> REQUIRED ACTION
Your job is to copy the lines from the material that include "class".

> INPUT FOR THIS TASK
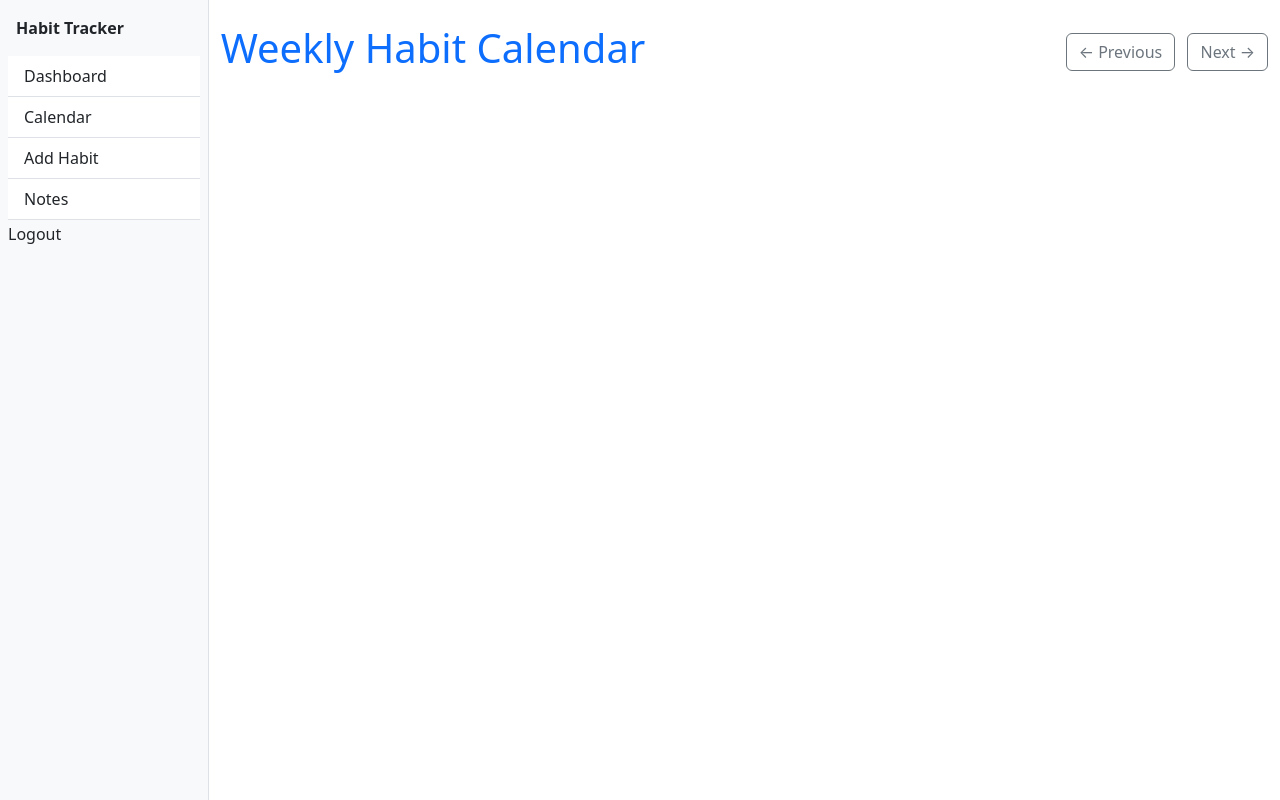
After one commit to aishieee/p4-habit-tracker, a Django app: page /habits/calendar/ in a window 1280 px wide. The commit adds this page. Run offline with Django 5.2, Linux system fonts and the light colour scheme; a user stored in the database is signed in.

Commit message:
Create calendar.html, Add header with navigation to previous to previous and next weeks

```diff
--- a/habits/templates/habits/base.html
+++ b/habits/templates/habits/base.html
@@ -21,6 +21,7 @@
                 <div class="p-3 fw-bold">Habit Tracker</div>
                 <div class="list-group list-group-flush px-2">
                     <a href="{% url 'habits:dashboard' %}" class="list-group-item list-group-item-action">Dashboard</a>
+                    <a href="{% url 'habits:calendar' %}" class="list-group-item list-group-item-action">Calendar</a>
                     <a href="{% url 'habits:habit_create' %}" class="list-group-item list-group-item-action">Add Habit</a>
                     <a href="{% url 'habits:note_list' %}" class="list-group-item list-group-item-action">Notes</a>
         <form method="post" action="{% url 'logout' %}">
--- /dev/null
+++ b/habits/templates/habits/calendar.html
@@ -0,0 +1,19 @@
+{% extends 'habits/base.html' %}
+
+{% block title %}Habit Calendar{% endblock %}
+
+{% block content %}
+<section id="calendar" class="py-4">
+  <!-- Header with navigation to previous/next week -->
+  <div class="d-flex justify-content-between align-items-center mb-4">
+    <h1 class="text-primary">Weekly Habit Calendar</h1>
+    <div>
+      <!-- View the previous week -->
+      <a href="?week={{ previous_week|date:'Y-m-d' }}" class="btn btn-outline-secondary me-2">← Previous</a>
+      <!-- View the next week -->
+      <a href="?week={{ next_week|date:'Y-m-d' }}" class="btn btn-outline-secondary">Next →</a>
+    </div>
+  </div>
+
+
+{% endblock %}
```
Also changed, not shown: db.sqlite3.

> SOLVED PROBLEM
                 <div class="p-3 fw-bold">Habit Tracker</div>
                 <div class="list-group list-group-flush px-2">
                     <a href="{% url 'habits:dashboard' %}" class="list-group-item list-group-item-action">Dashboard</a>
+                    <a href="{% url 'habits:calendar' %}" class="list-group-item list-group-item-action">Calendar</a>
                     <a href="{% url 'habits:habit_create' %}" class="list-group-item list-group-item-action">Add Habit</a>
                     <a href="{% url 'habits:note_list' %}" class="list-group-item list-group-item-action">Notes</a>
+<section id="calendar" class="py-4">
+  <div class="d-flex justify-content-between align-items-center mb-4">
+    <h1 class="text-primary">Weekly Habit Calendar</h1>
+      <a href="?week={{ previous_week|date:'Y-m-d' }}" class="btn btn-outline-secondary me-2">← Previous</a>
+      <a href="?week={{ next_week|date:'Y-m-d' }}" class="btn btn-outline-secondary">Next →</a>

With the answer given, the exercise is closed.